There is a lot to be done when it comes to cattle this time of year.
“It might be getting cattle in for preconditioning spring shots, it could be marking and branding spring calves, it could be thinking about shipping fall yearlings or receiving spring yearlings for summer pastures,” said Larry Forero, farm advisor for the UC Cooperative Extension.
But instead of ranch hands all working together in the same area, sometimes doing the same jobs, the UC Cooperative Extension is recommending each ranch hand be responsible for one job and should keep everything as clean as possible to minimize the risk of getting or sharing the coronavirus.
“If that squeeze chute operator is doing the ear-tagging and giving the shots, they need to maintain control of that equipment and make sure that it is wiped down with some kind of disinfectant,” Forero said.

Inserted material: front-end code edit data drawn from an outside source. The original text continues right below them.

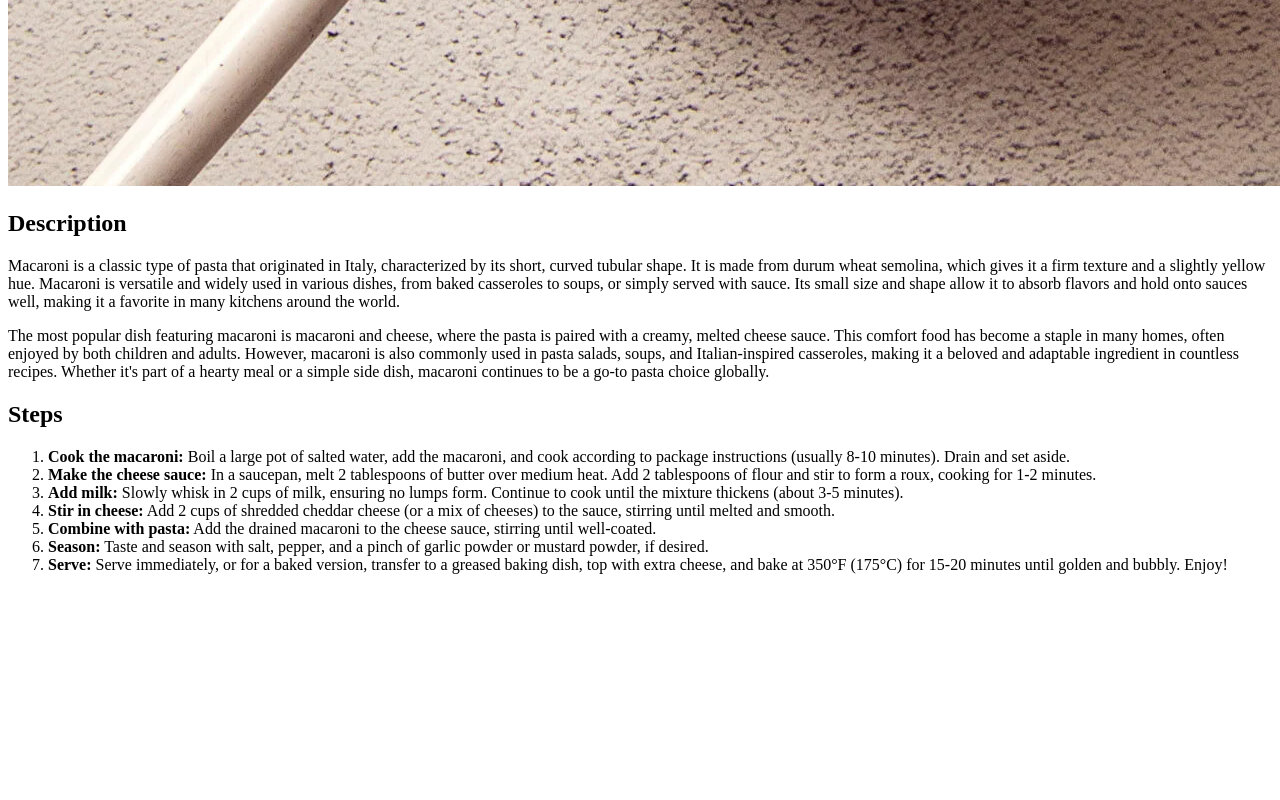
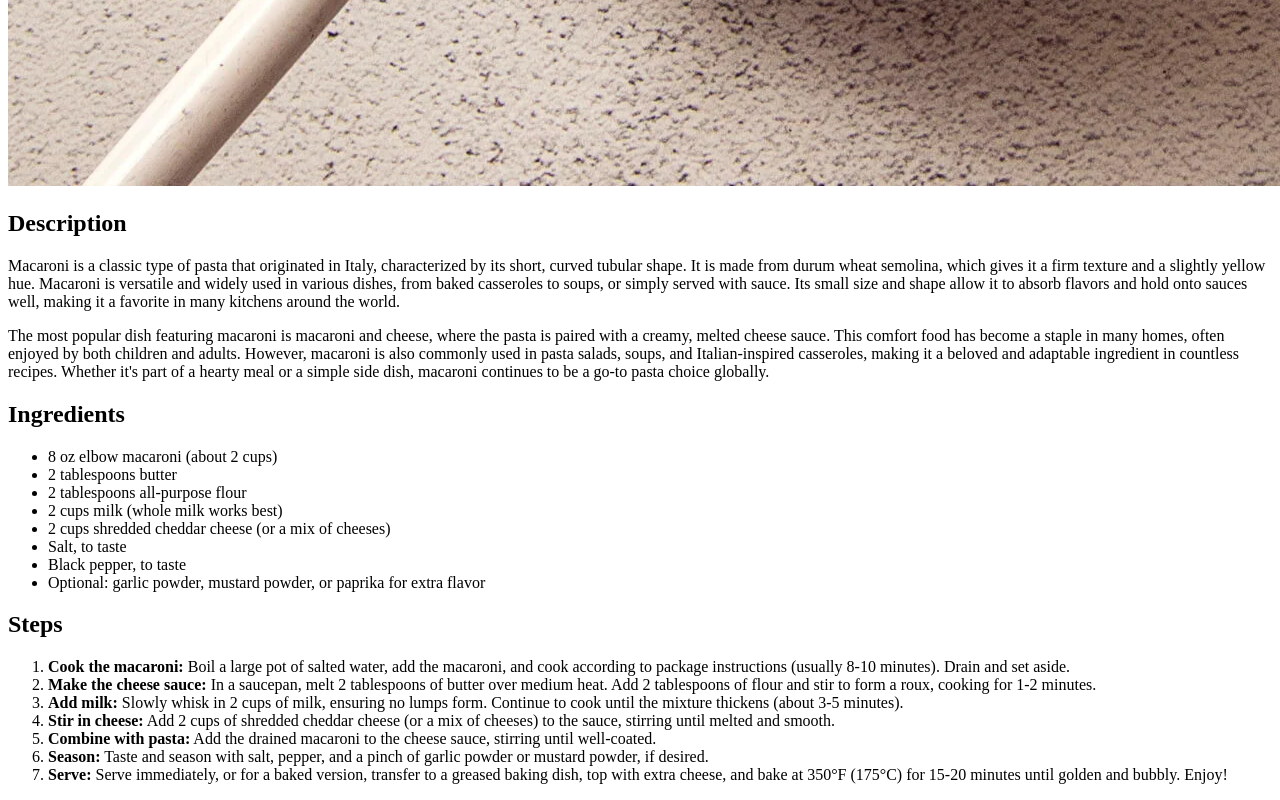
Before and after one commit to Ash-315/odin-recipes-again, a plain HTML site: page recipes/macaroni.html in a window 1280 px wide. Shown: the part 2480-3280 px from the top of the page. Before the commit the page ends 3070 px from the top, so only its background shows below. Drawn offline with Linux system fonts and the light colour scheme.

Commit message:
Add 'Ingredients' section

```diff
--- a/recipes/macaroni.html
+++ b/recipes/macaroni.html
@@ -14,7 +14,17 @@
 
         <p>The most popular dish featuring macaroni is macaroni and cheese, where the pasta is paired with a creamy, melted cheese sauce. This comfort food has become a staple in many homes, often enjoyed by both children and adults. However, macaroni is also commonly used in pasta salads, soups, and Italian-inspired casseroles, making it a beloved and adaptable ingredient in countless recipes. Whether it's part of a hearty meal or a simple side dish, macaroni continues to be a go-to pasta choice globally.</p>
 
-
+        <h2>Ingredients</h2>
+        <ul>
+            <li>8 oz elbow macaroni (about 2 cups)</li>
+            <li>2 tablespoons butter</li>
+            <li>2 tablespoons all-purpose flour</li>
+            <li>2 cups milk (whole milk works best)</li>
+            <li>2 cups shredded cheddar cheese (or a mix of cheeses)</li>
+            <li>Salt, to taste</li>
+            <li>Black pepper, to taste</li>
+            <li>Optional: garlic powder, mustard powder, or paprika for extra flavor</li>
+        </ul>
 
         <h2>Steps</h2>
         <ol>
```
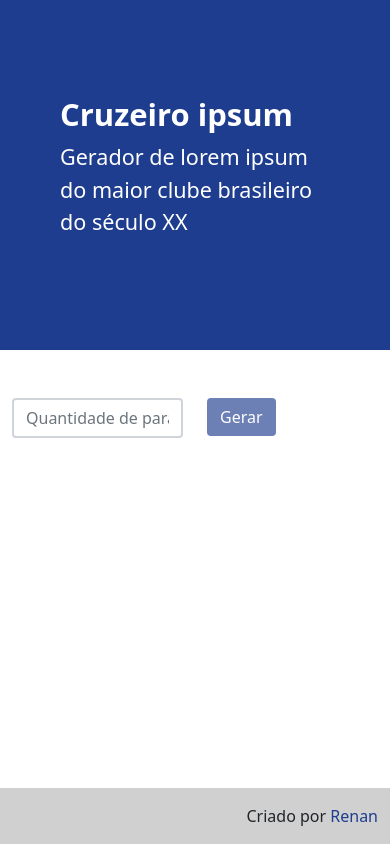
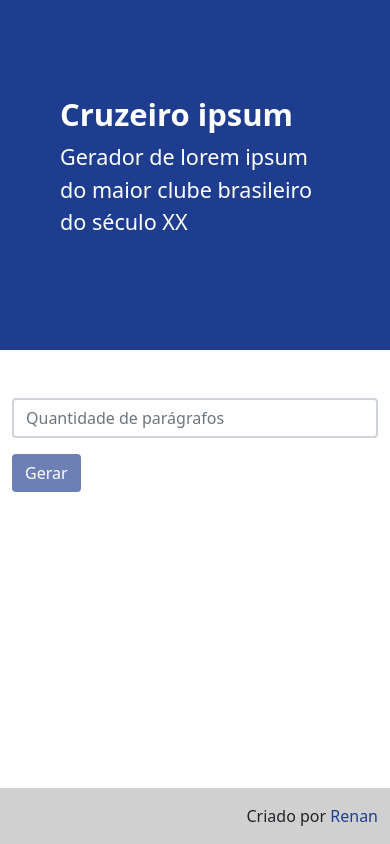
Before and after one commit to ressenzo/cruzeiro-ipsum-generator, a React (Create React App) app: page / in a window 390 px wide. Built offline with nearby package versions, Linux system fonts and the light colour scheme.

Commit message:
Fixing input width

```diff
--- a/src/components/Form/Form.tsx
+++ b/src/components/Form/Form.tsx
@@ -44,7 +44,7 @@
         <div className="row mb-4">
             <form onSubmit={onSubmit}>
                 <div className="row">
-                    <div className="col">
+                    <div className="col-sm-12 col-md-6 mb-3">
                         <input
                             type="text"
                             className="form-control form__input-text"
```
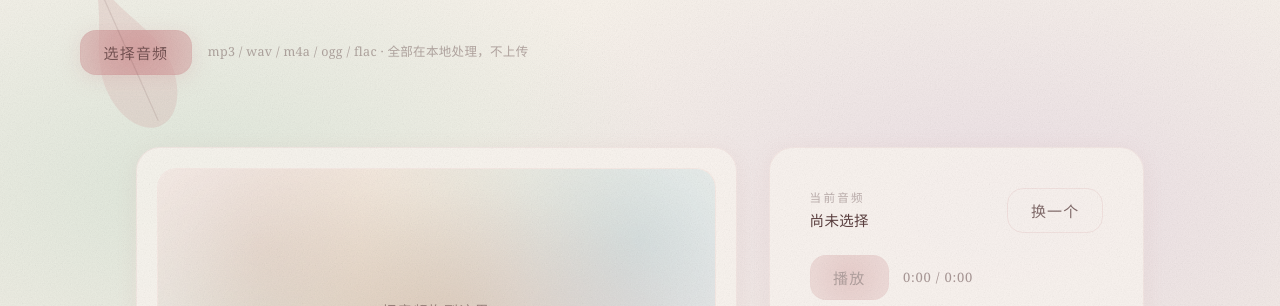
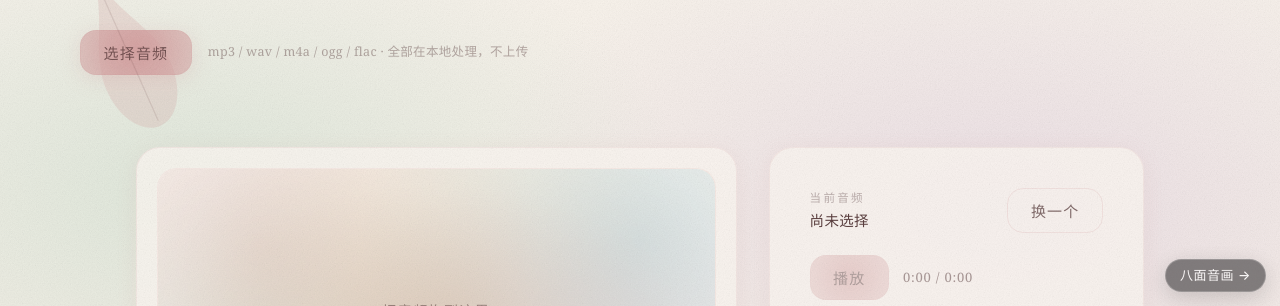
Before and after one commit to YT0383/Aquarelle-Visual-audio, a plain HTML site: page index.html in a window 1280 px wide. Shown: the part 494-800 px from the top of the page. Drawn offline with Linux system fonts and the light colour scheme.

Commit message:
add version cross-link button: index.html

```diff
--- a/index.html
+++ b/index.html
@@ -1138,5 +1138,13 @@
   requestAnimationFrame(loop);
 })();
 </script>
+
+<!-- xlink: 版本互跳 -->
+<style id="xlinkStyle">
+#xlink{position:fixed;right:14px;bottom:14px;z-index:2147483000;display:inline-flex;align-items:center;padding:9px 14px;border-radius:999px;font:500 13px/1 -apple-system,BlinkMacSystemFont,"Segoe UI",Roboto,"Noto Sans SC",sans-serif;letter-spacing:.04em;text-decoration:none;color:#fff;background:rgba(22,22,24,.7);border:1px solid rgba(255,255,255,.22);-webkit-backdrop-filter:blur(10px);backdrop-filter:blur(10px);box-shadow:0 6px 22px rgba(0,0,0,.22);opacity:.72;-webkit-tap-highlight-color:transparent;transition:opacity .25s ease,transform .25s ease}
+#xlink:hover,#xlink:active{opacity:1;transform:translateY(-1px)}
+@media (max-width:480px){#xlink{right:10px;bottom:10px;padding:8px 12px;font-size:12px}}
+</style>
+<a id="xlink" href="Aquarelle_Protean.html" title="切到八面音画版">八面音画 →</a>
 </body>
 </html>
```
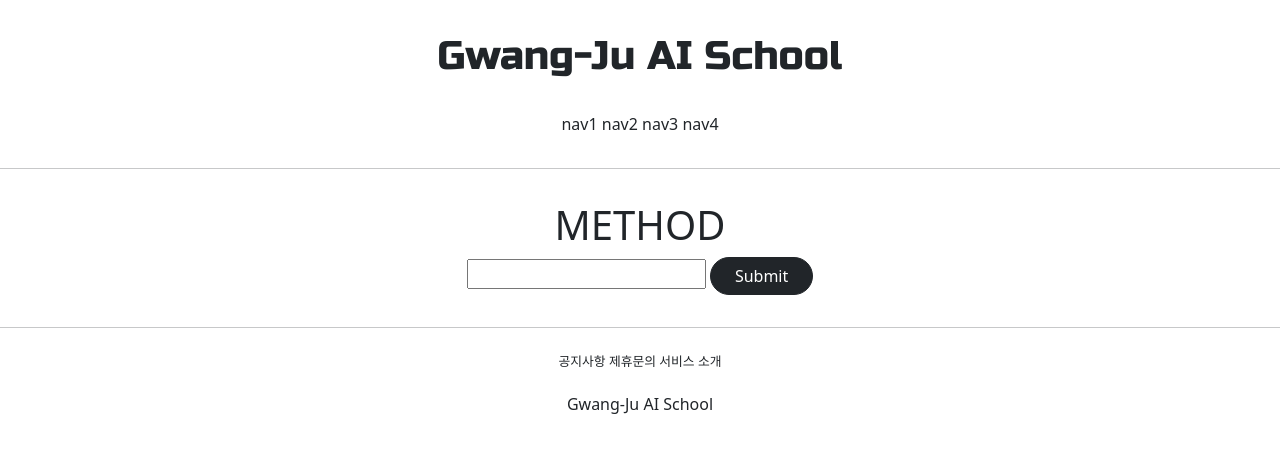
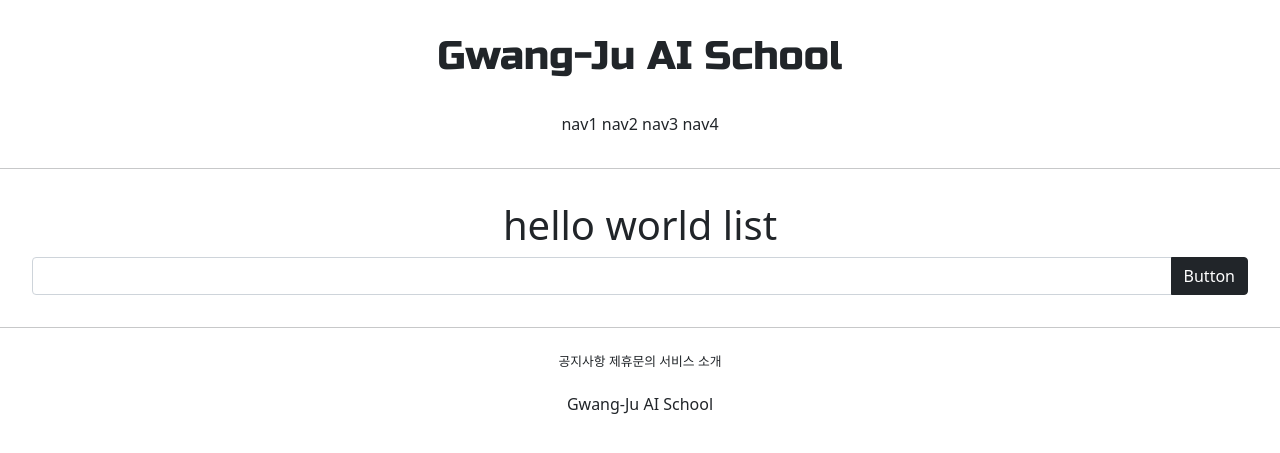
Before and after one commit to Kim-Gwang-Min/django_project, a Django app: page /accounts/hello_world/ in a window 1280 px wide. Shown: the top 453 px of the page. Run offline with Django 3.2, Linux system fonts and the light colour scheme.

Commit message:
7/12 DB all data output

```diff
--- a/accountapp/templates/accountapp/hello_world.html
+++ b/accountapp/templates/accountapp/hello_world.html
@@ -13,17 +13,28 @@
 {#    </style>#}
 
     <div style="margin: 2rem; text-align: center;" >
-        <h1>METHOD</h1>
+        <h1 style="font-family: 'Russo One', margin: 2rem">
+            hello world list
+        </h1>
 
         <form action="/accounts/hello_world/" method="post">
             {% csrf_token %}
-            <input type="text" name="hello_world_input">
-            <input class="btn btn-dark rounded-pill px-4" type="submit">
+            <div class="input-group mb-3 w-40 m-auto">
+                <input type="text" class="form-control"
+                       name="hello_world_input">
+                <button class="btn btn-dark" type="submit">
+                    Button
+                </button>
+            </div>
+{#            <input type="text" name="hello_world_input">#}
+{#            <input class="btn btn-dark rounded-pill px-4" type="submit">#}
         </form>
 
-        {% if hello_world_output %}  {# hello_world_output이 있는지 확인 #}
-            <h3>{{ hello_world_output.text }}</h3>
-        {% endif%}
+        {% if hello_world_list %}   {# hello_world_list가 있는지 확인 #}
+            {% for hello_world in hello_world_list %}
+                <h3>{{ hello_world.text }}</h3>
+            {% endfor %}
+        {% endif %}
 
 
 {#    <div class="testing" style="display: block">block</div>   {#높이와 너비를 지정해도 공간을 부모의 너비 만큼 차지함#}
--- a/accountapp/views.py
+++ b/accountapp/views.py
@@ -14,8 +14,14 @@
         new_hello_world.text = temp  #models.py에 temp 넣기
         new_hello_world.save()  #models에 넣었으니 db에 저장
 
+        hello_world_list = HelloWorld.objects.all()  #DB의 모든 데이터를 가져옴
+
+
         return render(request, 'accountapp/hello_world.html',
-                      context={'hello_world_output': new_hello_world})
+                      context={'hello_world_list': hello_world_list})
+
     else:
+        hello_world_list = HelloWorld.objects.all()   #DB의 모든 데이터를 가져옴
+
         return render(request, 'accountapp/hello_world.html',
-                      context={'text': 'GET METHOD!'})
+                      context={'hello_world_list': hello_world_list})
```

Forero says there’s a danger with that, too. Live vaccines will be rendered inactive if disinfected, so workers need to be careful.
“(Wipe) down the handle, but keep it away from the needle and keep it away from the syringe tops,” he advised.
Rick Roberti runs a cattle ranch north of Truckee. He says there are two types of ranches. His, which uses four or five people and very little cooperative work, and the other kind, that are more hands-on with the animals. He says the other kind will struggle with social distancing.
“Some of the others who are more Western, who use horses and rope the cattle, it is more of a social event,” Roberti said. “Sometimes they get more people there than they have cattle and it’s kind of a party and it's something they enjoy doing. Those people it’s gonna affect.”
He says the recommendations make sense.
“We’re so used to doing this in our certain ways and getting the job done without someone saying hey you’re too close or you didn’t clean that,” he said. “It’ll probably revert back to hey, let’s just get the job done. You might need someone that's kind of in control saying let’s do this the right way instead of the way we’ve always done it.”
The cooperative extension recommends ranches be aware of their workers' social habits. It also says workers would be safer if they don’t eat meals together.The coronavirus has already taken a toll on the cattle industry. A study commissioned by the National Cattlemen’s Beef Association estimates losses this year from the COVID-19 pandemic at $13.6 billion.
CapRadio provides a trusted source of news because of you. As a nonprofit organization, donations from people like you sustain the journalism that allows us to discover stories that are important to our audience. If you believe in what we do and support our mission, please donate today.